In 2018, American Tool Company is celebrating the 100th anniversary of its founding. Over the last century American Tool Company has evolved and expanded into a machining company focused on large diameter and one-off parts for the capital equipment market.
Richard McCally, Owner and President, spoke of this significant milestone, “We recognize and reflect on ten decades of accomplishments, unwavering commitment by employees to our customers, and to a culture of continuous improvement. As we begin our journey into American Tool’s second century of operations, our strategy remains consistent: invest in our businesses, pursue continuing quality standards and improvements, and build on our foundation to continue to provide our customers with the best product. There is no doubt all American Tool employees will continue to focus on execution and innovation, transforming ideas into customer solutions, while delivering cost effective and quality products.”
About American Tool Company
It all started back in 1818 when Mr. David Schafer, who was working for a local machine shop, wanted to venture out on his own. Mr. Schafer rented space in an old mill building located on Montgomery Street in Pawtucket, RI. His first customers were local tool and die companies. The company was starting to grow when the Great Depression hit and tough time ensued. When WW2 began, American Tool found itself machining parts for torpedoes and other war related machinery. After the war, American Tool started to grow with the glass industry. American Tool was known for machining all the light bulb molds for the Corning glass works. It would be years before CNC machines were introduced so all of the complex molds were turned on monarch tracer lathes, working off templates that were carefully made on die millers. In 1963 the Schafer family bought 3 acres of land in Lincoln, RI and built the 13,000 square foot building that ATC is in today.
In 1985 Rick & Diane McCally purchased American Tool Company. Once ATC was purchased, Rick immediately started to replace the manual machines with new CNC machines. In 1986 ATC purchased their first CNC lathe and in 1987 they purchased their first CNC milling machine. The lighting business was starting to die out, but with a new President leading the way ATC was able to focus on machining complex parts for the capital equipment market. Today, ATC is focused on complicated short run machined parts that range in size from a few pounds to 15,000 pounds. All of their machinists have been cross trained on several machines. This ensures the job will still be completed in the event that someone is out. ATC has a full QC department which is operated in accordance with (MIL-I-45208A).
In addition to machining, ATC added welding and metal fabrication capabilities in 2011 to further support our customers’ needs.
Phil McCally, General Manager states, “ATC is a growing shop with a dedicated staff.
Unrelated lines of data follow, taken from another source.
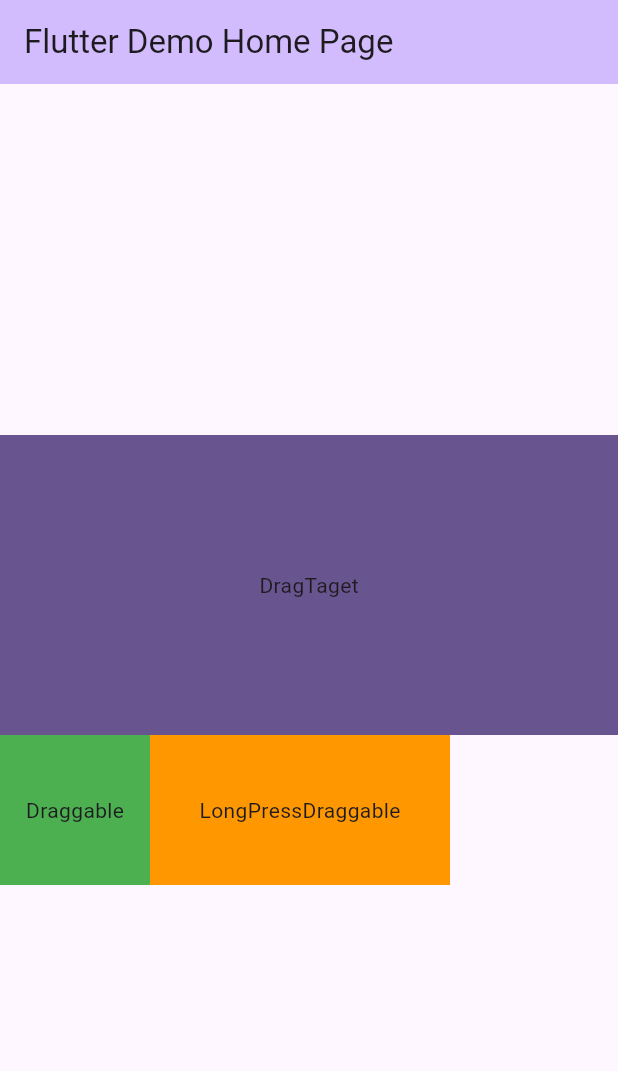
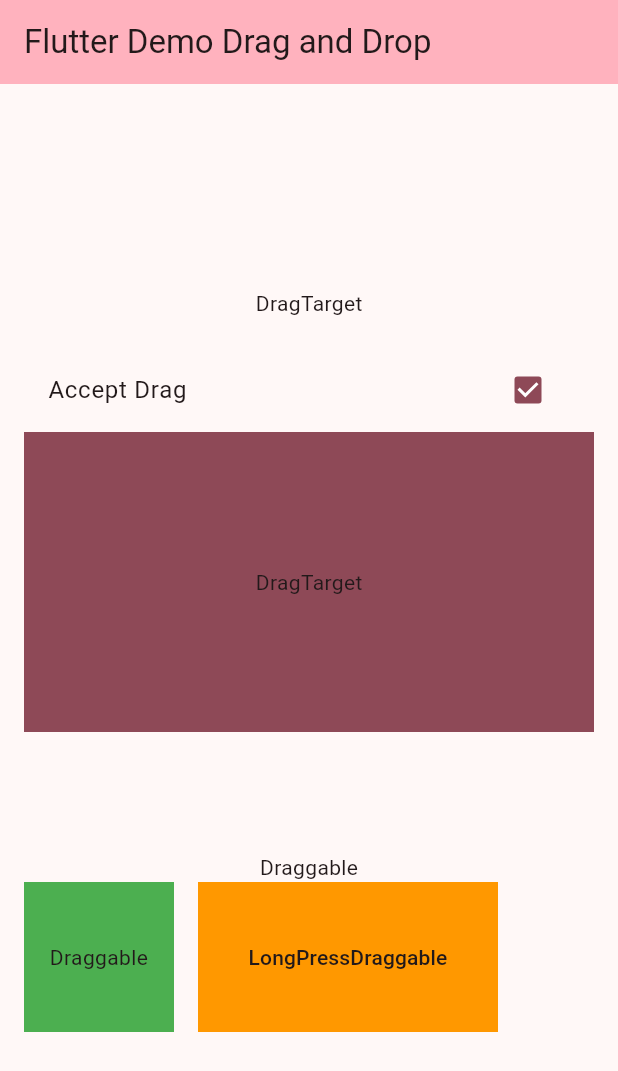
Before and after one commit to ssk-flutter/exampld_drag_and_drop, a Flutter app: the screen it shows after launch, on a phone screen of 412 x 824 dp. Shown: the top 1071 px of the screen. Run offline on Flutter 3.47's test engine with Material 3 defaults, Android fonts, the phone set to English and light mode, and no system bars.

Commit message:
drag and drop example

```diff
--- a/analysis_options.yaml
+++ b/analysis_options.yaml
@@ -21,6 +21,12 @@ linter:
   # `// ignore_for_file: name_of_lint` syntax on the line or in the file
   # producing the lint.
   rules:
+    avoid_print: false
+    prefer_single_quotes: true
+    prefer_const_constructors: false
+    prefer_const_constructors_in_immutables: false
+    prefer_final_locals: true
+    prefer_final_fields: true
     # avoid_print: false  # Uncomment to disable the `avoid_print` rule
     # prefer_single_quotes: true  # Uncomment to enable the `prefer_single_quotes` rule
 
--- a/lib/main.dart
+++ b/lib/main.dart
@@ -12,10 +12,10 @@ class MyApp extends StatelessWidget {
     return MaterialApp(
       title: 'Flutter Demo',
       theme: ThemeData(
-        colorScheme: ColorScheme.fromSeed(seedColor: Colors.deepPurple),
+        colorScheme: ColorScheme.fromSeed(seedColor: Colors.pink),
         useMaterial3: true,
       ),
-      home: const MyHomePage(title: 'Flutter Demo Home Page'),
+      home: const MyHomePage(title: 'Flutter Demo Drag and Drop'),
     );
   }
 }
@@ -30,71 +30,194 @@ class MyHomePage extends StatefulWidget {
 }
 
 class _MyHomePageState extends State<MyHomePage> {
+  bool _isAccepted = true;
+  Offset? _dragOffset;
+  String _dragTargetStatus = '';
+
   @override
-  Widget build(BuildContext context) {
-    return Scaffold(
+  Widget build(BuildContext context) => Scaffold(
         appBar: AppBar(
           backgroundColor: Theme.of(context).colorScheme.inversePrimary,
           title: Text(widget.title),
         ),
-      body: Center(
+        body: Padding(
+          padding: const EdgeInsets.all(16.0),
+          child: Center(
             child: Column(
               mainAxisAlignment: MainAxisAlignment.center,
               children: [
-            DragTarget(
+                Text('DragTarget\n$_dragTargetStatus'),
+                Row(
+                  children: [
+                    Expanded(
+                        child: Column(
+                      children: [
+                        CheckboxListTile(
+                            title: Text('Accept Drag'),
+                            value: _isAccepted,
+                            onChanged: (value) {
+                              setState(() => _isAccepted = value!);
+                            }),
+                        _dragTarget(accept: _isAccepted),
+                      ],
+                    )),
+                  ],
+                ),
+                SizedBox(height: 80),
+                Text('Draggable${_dragOffset ?? ''}'),
+                Row(
+                  children: [
+                    _draggable(context),
+                    SizedBox(width: 16),
+                    _logPressDraggable(context),
+                  ],
+                ),
+              ],
+            ),
+          ),
+        ),
+      );
+
+  Widget _dragTarget({required bool accept}) => DragTarget(
+        onMove: (details) {
+          setState(() {
+            _dragTargetStatus = 'onMove: ${details.data} ${details.offset}';
+          });
+        },
+        onLeave: (details) {
+          setState(() {
+            _dragTargetStatus = 'onLeave: $details';
+          });
+        },
+        onWillAcceptWithDetails: (details) {
+          print('onWillAcceptWithDetails: ${details.data}');
+          return accept;
+        },
+        onAcceptWithDetails: (details) {
+          print('onAcceptWithDetails: ${details.data}');
+        },
         builder: (BuildContext context, List<Object?> candidateData,
             List<dynamic> rejectedData) {
+          if (candidateData.isNotEmpty) {
+            final data = candidateData.join(', ');
             return Container(
               width: double.infinity,
               height: 200,
+              color: Theme.of(context).colorScheme.secondary,
+              child: Center(child: Text('DragTarget Accepted\n$data')),
+            );
+          } else if (rejectedData.isNotEmpty) {
+            final data = rejectedData.join(', ');
+            return Container(
+              width: double.infinity,
+              height: 200,
+              color: Theme.of(context).colorScheme.error,
+              child: Center(child: Text('DragTarget Rejected\n$data')),
+            );
+          } else {
+            return Container(
+              height: 200,
               color: Theme.of(context).colorScheme.primary,
-                  child: Center(child: Text('DragTaget')),
+              child: Center(child: Text('DragTarget')),
             );
+          }
         },
-            ),
-            Row(
-              children: [
-                Draggable(
-                  data: 'Draggable',
-                  child: Container(
+      );
+
+  Widget _draggable(BuildContext context) => Draggable(
+        data: 'Draggable Data',
+        dragAnchorStrategy: (draggable, context, position) {
+          final RenderBox renderObject =
+              context.findRenderObject()! as RenderBox;
+          final anchorPosition = renderObject.globalToLocal(position);
+          print('position: $position , anchorPosition $anchorPosition');
+          return anchorPosition;
+        },
+        onDragStarted: () {
+          print('onDragStarted');
+        },
+        onDragUpdate: (details) {
+          setState(() {
+            _dragOffset = details.localPosition;
+          });
+        },
+        onDragEnd: (details) {
+          setState(() {
+            _resetData();
+          });
+        },
+        onDragCompleted: () {
+          print(
+              'onDragCompleted 는 DragTarget 에서 onAcceptWithDetails 가 호출된 후에 호출됩니다.');
+        },
+        onDraggableCanceled: (Velocity velocity, Offset offset) {
+          print('onDraggableCanceled 는 onDragCompleted 발생하지 않은 경우에 호출됩니다.');
+        },
+        // feedbackOffset: DragTarget 에 접근 하는 상대 좌표
+        feedbackOffset: Offset(0, 0),
+        feedback: Container(
           width: 100,
           height: 100,
-                    color: Colors.green,
-                    child: Center(child: Text('Draggable')),
+          color: Colors.green.shade200,
+          child: Center(
+              child: Text(
+            'Draggable',
+            style: Theme.of(context).textTheme.bodyMedium,
+            textAlign: TextAlign.center,
+          )),
         ),
-                  feedback: Container(
+        childWhenDragging: Container(
           width: 100,
           height: 100,
           color: Colors.green,
           child: Center(
               child: Text(
-                      'Draggable Feedback',
-                      style: Theme.of(context).textTheme.titleSmall,
+            'childWhenDragging',
+            style: Theme.of(context).textTheme.bodyMedium,
+            textAlign: TextAlign.center,
           )),
         ),
+        child: Container(
+          width: 100,
+          height: 100,
+          color: Colors.green,
+          child: Center(
+              child: Text(
+            'Draggable',
+            style: Theme.of(context).textTheme.bodyMedium,
+            textAlign: TextAlign.center,
+          )),
         ),
-                LongPressDraggable(
-                  data: 'LongPressDraggable',
+      );
+
+  void _resetData() {
+    _dragOffset = null;
+    _dragTargetStatus = '';
+  }
+
+  Widget _logPressDraggable(BuildContext context) => LongPressDraggable(
+        data: 'LongPressDraggable Data',
+        feedback: Container(
+          width: 200,
+          height: 100,
+          color: Colors.orange.shade200,
+          child: Center(
+              child: Text(
+            'LongPressDraggable',
+            style: Theme.of(context).textTheme.titleSmall,
+            textAlign: TextAlign.center,
+          )),
+        ),
         child: Container(
           width: 200,
           height: 100,
           color: Colors.orange,
-                    child: Center(child: Text('LongPressDraggable')),
-                  ),
-                  feedback: Container(
-                    width: 200,
-                    height: 100,
-                    color: Colors.orange,
           child: Center(
-                        child: Text('LongPressDraggable Feedback',
-                            style: Theme.of(context).textTheme.titleSmall)),
-                  ),
-                )
-              ],
-            ),
-          ],
-        ),
+              child: Text(
+            'LongPressDraggable',
+            style: Theme.of(context).textTheme.titleSmall,
+            textAlign: TextAlign.center,
+          )),
         ),
       );
 }
-}
```
Lines whose indentation alone changed are shown as unchanged.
We have pride in ourselves for having highly skilled personnel who’ve been with us for many years. Their wealth of knowledge helps to serve our customers better as we look to remain a strong and competitive manufacturing company.”